Abstract: Lithologic Variation of the Rare Biomarker Compound 28, 30-Bisnorhopane Within the Miocene Monterey Formation in the Texaco Anita-14 Well, Santa Barbara County, California

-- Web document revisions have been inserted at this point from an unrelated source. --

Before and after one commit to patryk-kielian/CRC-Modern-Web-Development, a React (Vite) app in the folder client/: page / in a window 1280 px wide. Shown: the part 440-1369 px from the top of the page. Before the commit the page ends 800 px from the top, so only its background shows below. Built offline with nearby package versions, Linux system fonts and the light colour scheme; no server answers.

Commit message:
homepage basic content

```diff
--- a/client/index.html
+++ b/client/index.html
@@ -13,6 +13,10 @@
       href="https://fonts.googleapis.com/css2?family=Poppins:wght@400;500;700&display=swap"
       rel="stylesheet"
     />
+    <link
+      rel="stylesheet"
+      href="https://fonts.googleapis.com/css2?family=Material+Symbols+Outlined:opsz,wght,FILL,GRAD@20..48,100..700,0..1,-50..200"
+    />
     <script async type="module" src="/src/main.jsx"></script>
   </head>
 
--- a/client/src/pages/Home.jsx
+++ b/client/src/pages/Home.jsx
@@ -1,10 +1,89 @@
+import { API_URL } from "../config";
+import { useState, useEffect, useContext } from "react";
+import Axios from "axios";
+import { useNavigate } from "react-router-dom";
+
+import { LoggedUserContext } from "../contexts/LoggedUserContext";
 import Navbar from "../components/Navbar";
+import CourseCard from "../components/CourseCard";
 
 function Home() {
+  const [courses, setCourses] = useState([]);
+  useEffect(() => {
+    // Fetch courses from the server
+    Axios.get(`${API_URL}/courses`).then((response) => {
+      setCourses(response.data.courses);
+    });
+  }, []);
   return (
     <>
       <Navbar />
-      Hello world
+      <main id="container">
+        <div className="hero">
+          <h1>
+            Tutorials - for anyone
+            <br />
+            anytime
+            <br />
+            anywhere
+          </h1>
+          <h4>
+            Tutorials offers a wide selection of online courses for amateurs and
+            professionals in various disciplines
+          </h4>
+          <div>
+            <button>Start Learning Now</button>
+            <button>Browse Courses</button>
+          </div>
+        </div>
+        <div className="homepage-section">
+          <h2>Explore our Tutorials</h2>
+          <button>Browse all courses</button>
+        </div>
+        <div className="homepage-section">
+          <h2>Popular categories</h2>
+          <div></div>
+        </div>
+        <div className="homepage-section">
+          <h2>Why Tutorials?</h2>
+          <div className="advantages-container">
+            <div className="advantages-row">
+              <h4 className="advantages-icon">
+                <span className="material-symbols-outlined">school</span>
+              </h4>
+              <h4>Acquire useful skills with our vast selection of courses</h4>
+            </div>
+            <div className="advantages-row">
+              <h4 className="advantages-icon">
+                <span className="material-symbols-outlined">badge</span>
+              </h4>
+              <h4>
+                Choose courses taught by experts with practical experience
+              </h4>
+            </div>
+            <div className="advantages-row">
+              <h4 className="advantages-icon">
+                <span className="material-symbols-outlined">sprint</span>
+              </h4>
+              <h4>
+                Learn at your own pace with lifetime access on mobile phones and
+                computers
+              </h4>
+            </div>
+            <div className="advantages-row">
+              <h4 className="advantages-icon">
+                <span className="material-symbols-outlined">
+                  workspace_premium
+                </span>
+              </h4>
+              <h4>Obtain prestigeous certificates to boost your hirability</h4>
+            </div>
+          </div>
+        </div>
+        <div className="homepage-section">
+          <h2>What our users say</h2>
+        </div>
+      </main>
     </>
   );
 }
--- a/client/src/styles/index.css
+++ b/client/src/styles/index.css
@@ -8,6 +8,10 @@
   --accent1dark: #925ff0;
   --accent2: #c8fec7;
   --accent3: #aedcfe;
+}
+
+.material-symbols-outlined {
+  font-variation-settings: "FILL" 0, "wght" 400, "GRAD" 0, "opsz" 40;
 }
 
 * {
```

The rare geological marker compound 28, 30-bisnorhopane is commonly found in the oils and rocks of the Miocene Monterey Formation of central and southern California. In the offshore Texaco Anita-14 well of the Santa Barbara coastal area, the most significant concentrations of 28, 30-bisnorhopane are restricted to a small interval of organic-rich, calcareous/phosphatic shale. Onshore exposures of the Monterey Formation in this area are commonly subdivided into five lithologic members, all of which have been identified in the Anita-14 well based on visual examination and XRD analysis of the core and cuttings coupled with electric log interpretations. Soluble organic matter was extracted from several core and cuttings samples from each lithologic member and analyzed for hopanes by standa d gas chromatographic-mass spectrometric (GC-MS) techniques. Preliminary results reveal minor, but somewhat variable concentrations of 28, 30-bisnorhopane in all of the Monterey members but one. The greatest concentration of 28, 30-bisnorhopane occurs within a small interval of poorly laminated, organic-rich calcareous/phosphatic shale that also contains the highest amount of extractable organic matter in the core. Furthermore, within this organic-rich member, bisnorhopane concentrations appear to be higher in the more strongly laminated rocks as opposed to those that are weakly laminated or massive.

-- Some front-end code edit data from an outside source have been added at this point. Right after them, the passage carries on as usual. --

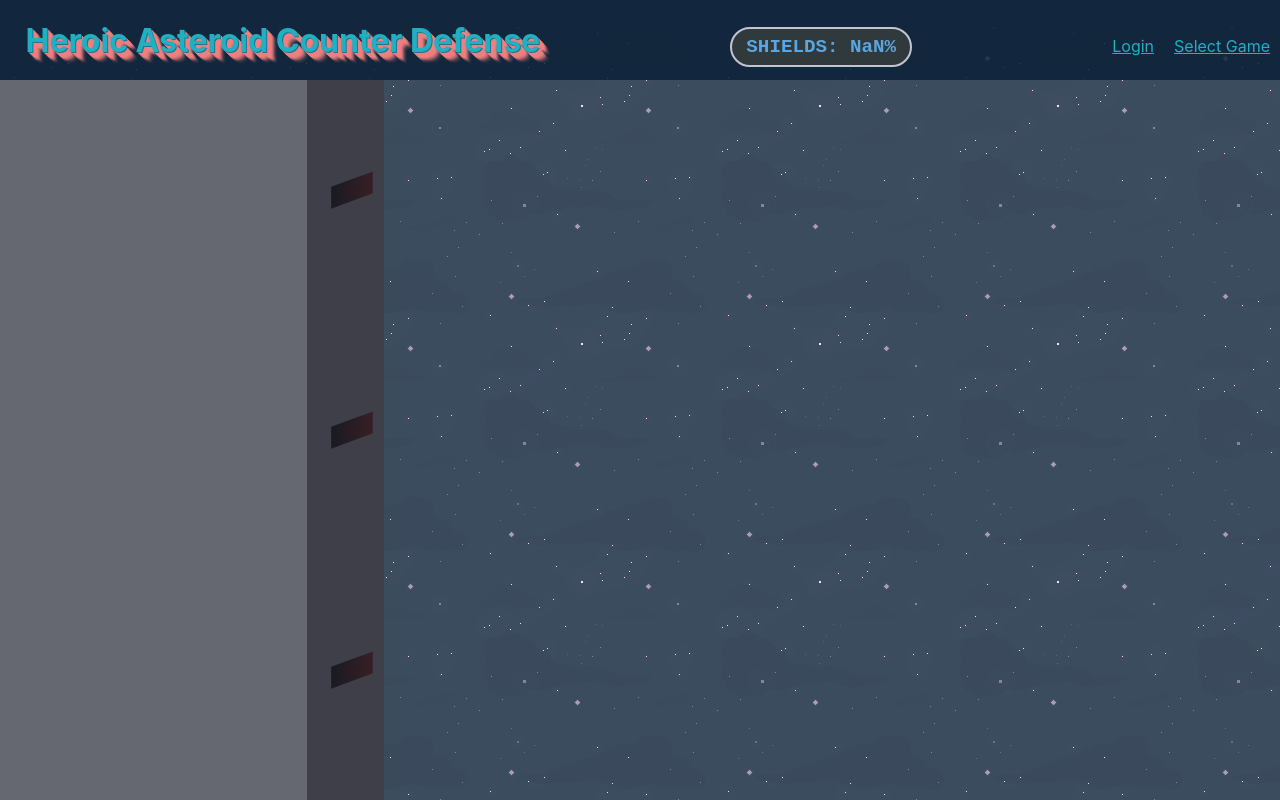
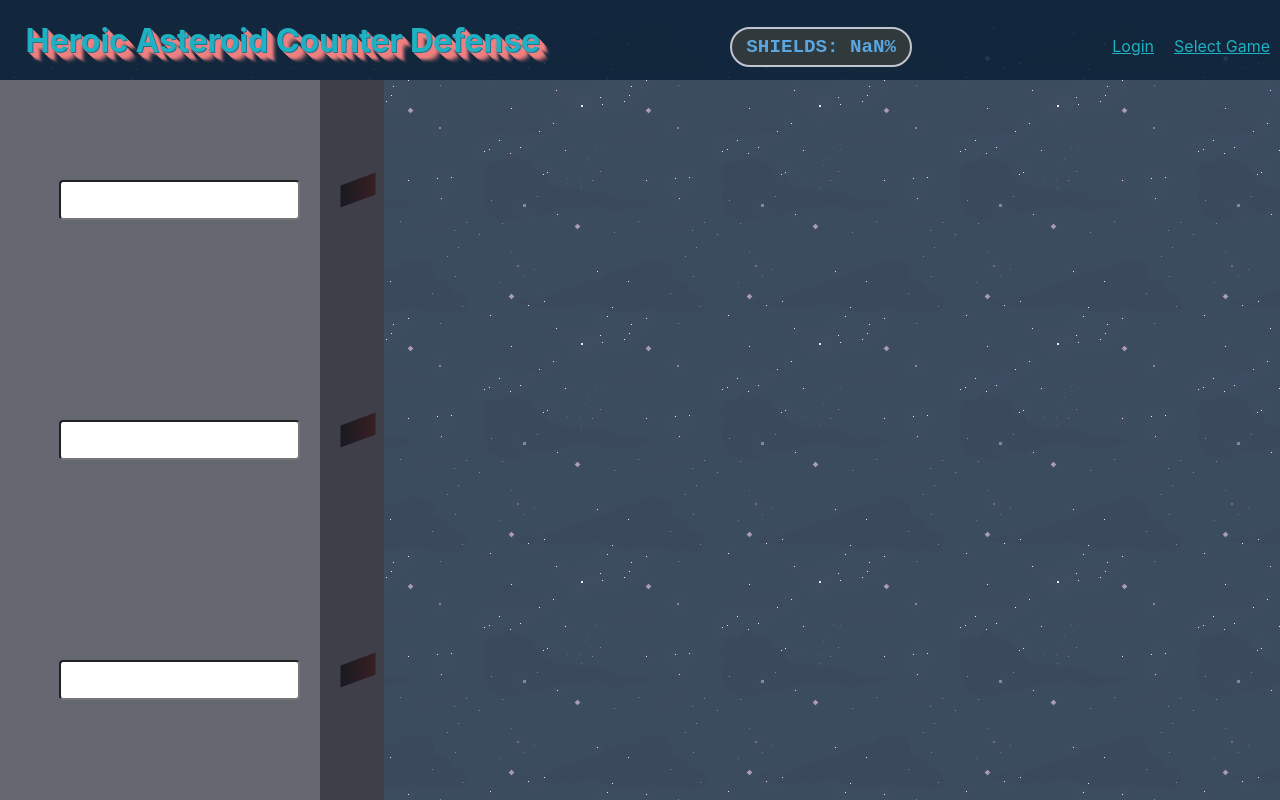
Before and after one commit to daleinen7/heroic-asteroid-counter-defense, a React (Create React App) app: page / in a window 1280 px wide. Built offline with nearby package versions, Linux system fonts and the light colour scheme.

Commit message:
add inputs

```diff
--- /dev/null
+++ b/src/components/CodeInput/index.jsx
@@ -0,0 +1,28 @@
+import styled from 'styled-components';
+
+export default function CodeInput() {
+  const StyledForm = styled.form`
+    input {
+      margin-left: 0.5em;
+      height: 1.05em;
+      width: 100%;
+      border-radius: 4px;
+      color: green;
+      /* font-family: PressStart2P-Regular; */
+      resize: none;
+      padding: 0.7em;
+      font-size: 0.9em;
+      line-height: 1.2em;
+      &:focus {
+        outline: none;
+      }
+    }
+  `;
+  return(
+    <StyledForm>
+      <input type="text"
+
+      />
+    </StyledForm>
+  )
+}
--- a/src/components/Station/index.jsx
+++ b/src/components/Station/index.jsx
@@ -1,4 +1,5 @@
 
+import CodeInput from '../CodeInput';
 import styled from 'styled-components';
 
 export default function Station(props) {
@@ -10,6 +11,14 @@ export default function Station(props) {
     justify-content: flex-end;
     background: rgb(101, 104, 113);
     z-index: -1;
+  `;
+
+  const StationSide = styled.div`
+    display: flex;
+    flex-direction: column;
+    justify-content: space-around;
+    width: 100%;
+    align-items: center;
   `;
 
   const StationFront = styled.div`
@@ -55,6 +64,11 @@ export default function Station(props) {
 
   return(
     <StyledDiv>
+      <StationSide>
+        <CodeInput/>
+        <CodeInput/>
+        <CodeInput/>
+      </StationSide>
       <StationFront>
         <LaserPort>
           <LaserBeam style={ props.firing && props.focused === 0 ? {display: "block"} : {display:"none"}}/>
```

This evidence supports the proposition that 28, 30-bisnorhopane may be of use as an indicator of depositional conditions for one of the more organic-rich source rocks of the Monterey Formation.

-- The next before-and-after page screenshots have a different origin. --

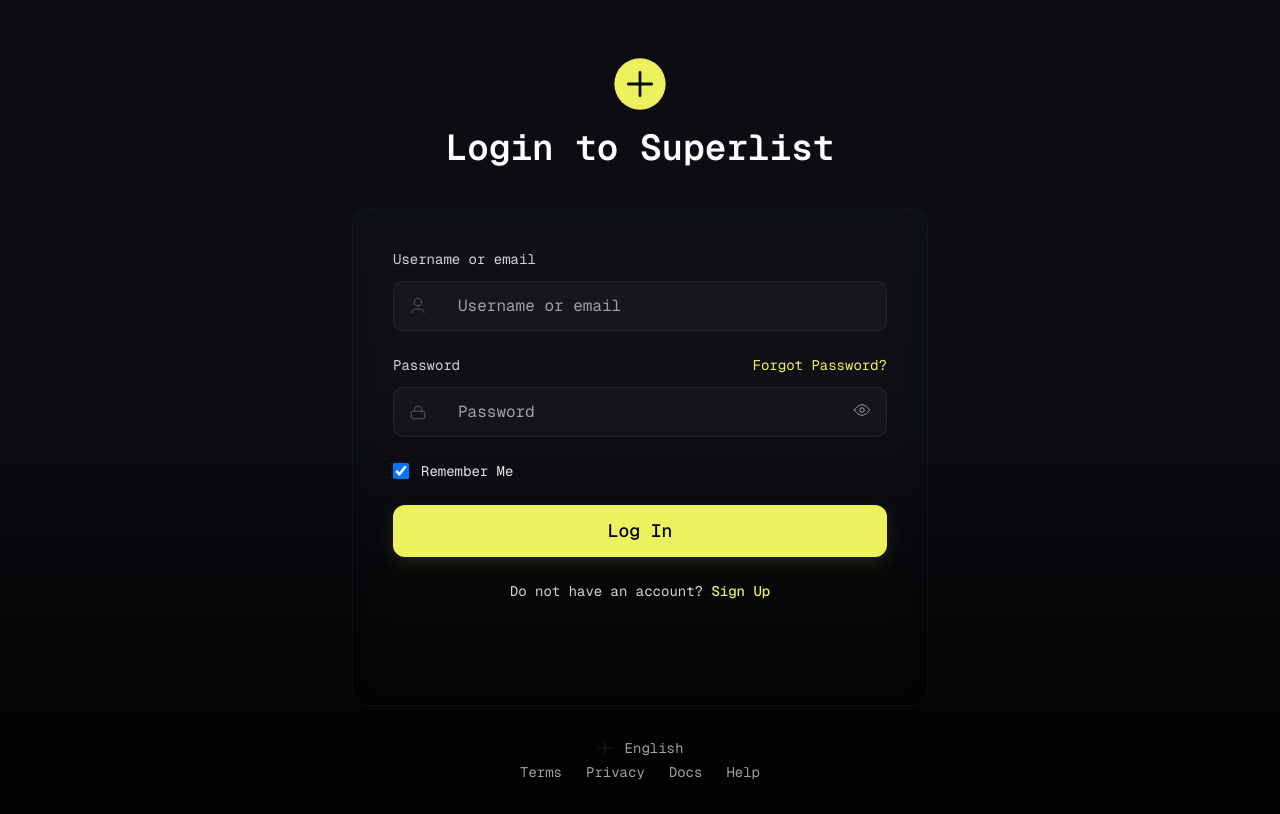
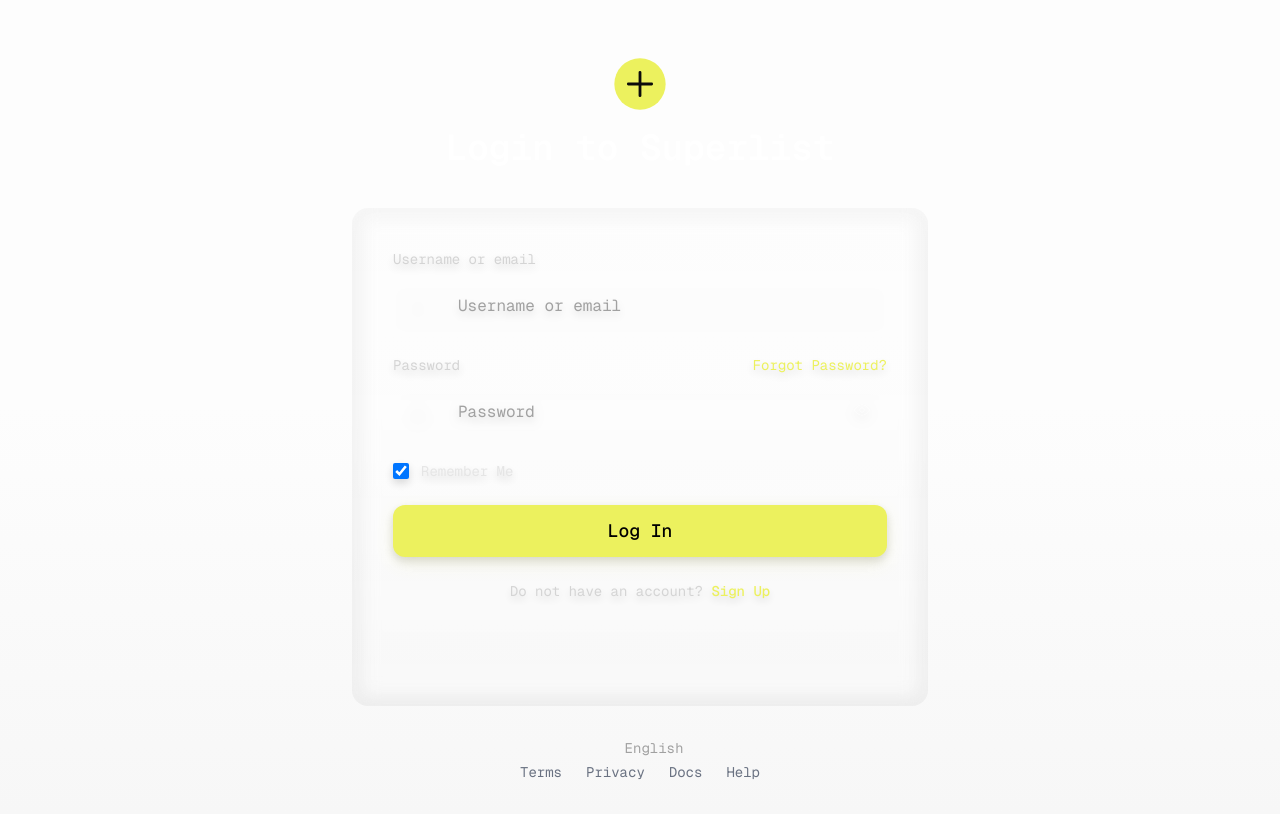
Before and after one commit to kajugadaniels/housify-client, a Next.js app: page /sign-in in a window 1280 px wide. Built offline with nearby package versions, Linux system fonts and the light colour scheme.

Commit message:
chore(auth): switch Auth layout to light white background with soft gradient

```diff
--- a/src/app/(auth)/layout.tsx
+++ b/src/app/(auth)/layout.tsx
@@ -7,16 +7,16 @@
     children: ReactNode;
 }>) {
     return (
-        <div className="min-h-screen w-full relative bg-linear-to-b from-[#0b0d12] via-[#0b0d12] to-[#020202]">
-            {/* Top subtle radial/linear glow + subtle grid lines */}
+        <div className="min-h-screen w-full relative bg-linear-to-b from-[#fdfdfd] via-[#fdfdfd] to-[#f7f7f7]">
+            {/* Top subtle gradient glow */}
             <div
                 aria-hidden
                 className="absolute inset-x-0 top-0 h-64 pointer-events-none overflow-hidden"
             >
                 <div className="absolute inset-0 -z-10">
                     <div
-                        className="w-full h-full bg-[radial-gradient(ellipse_at_top,rgba(92,92,117,0.12)_0%,transparent_45%)] opacity-90"
-                        style={{ mixBlendMode: "screen" }}
+                        className="w-full h-full bg-[radial-gradient(ellipse_at_top,rgba(0,0,0,0.06)_0%,transparent_45%)] opacity-80"
+                        style={{ mixBlendMode: "multiply" }}
                     />
                     {/* faint horizon lines grid */}
                     <svg
@@ -29,13 +29,12 @@
                     >
                         <defs>
                             <linearGradient id="g" x1="0" x2="1">
-                                <stop offset="0" stopColor="#111827" stopOpacity="0.02" />
-                                <stop offset="1" stopColor="#111827" stopOpacity="0.0" />
+                                <stop offset="0" stopColor="#d4d4d4" stopOpacity="0.05" />
+                                <stop offset="1" stopColor="#ffffff" stopOpacity="0.0" />
                             </linearGradient>
                         </defs>
                         <rect width="1440" height="200" fill="url(#g)" />
-                        <g stroke="rgba(255,255,255,0.02)" strokeWidth="1">
-                            {/* horizontal faint lines */}
+                        <g stroke="rgba(0,0,0,0.04)" strokeWidth="1">
                             <path d="M0 20 H1440" />
                             <path d="M0 40 H1440" />
                             <path d="M0 60 H1440" />
@@ -45,13 +44,13 @@
                 </div>
             </div>
 
-            {/* Centered content container */}
+            {/* Centered content */}
             <main className="min-h-screen flex items-center justify-center px-6 py-14">
                 <div className="w-full max-w-2xl">{children}</div>
             </main>
 
-            {/* Footer small links */}
-            <footer className="absolute bottom-8 left-0 right-0 text-center text-sm text-neutral-400">
+            {/* Footer */}
+            <footer className="absolute bottom-8 left-0 right-0 text-center text-sm text-gray-500">
                 <div className="inline-flex gap-6 items-center">
                     <span>Terms</span>
                     <span>Privacy</span>
```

AAPG Search and Discovery Article #90981©1994 AAPG Pacific Section Meeting, Ventura, California, April 27-29, 1994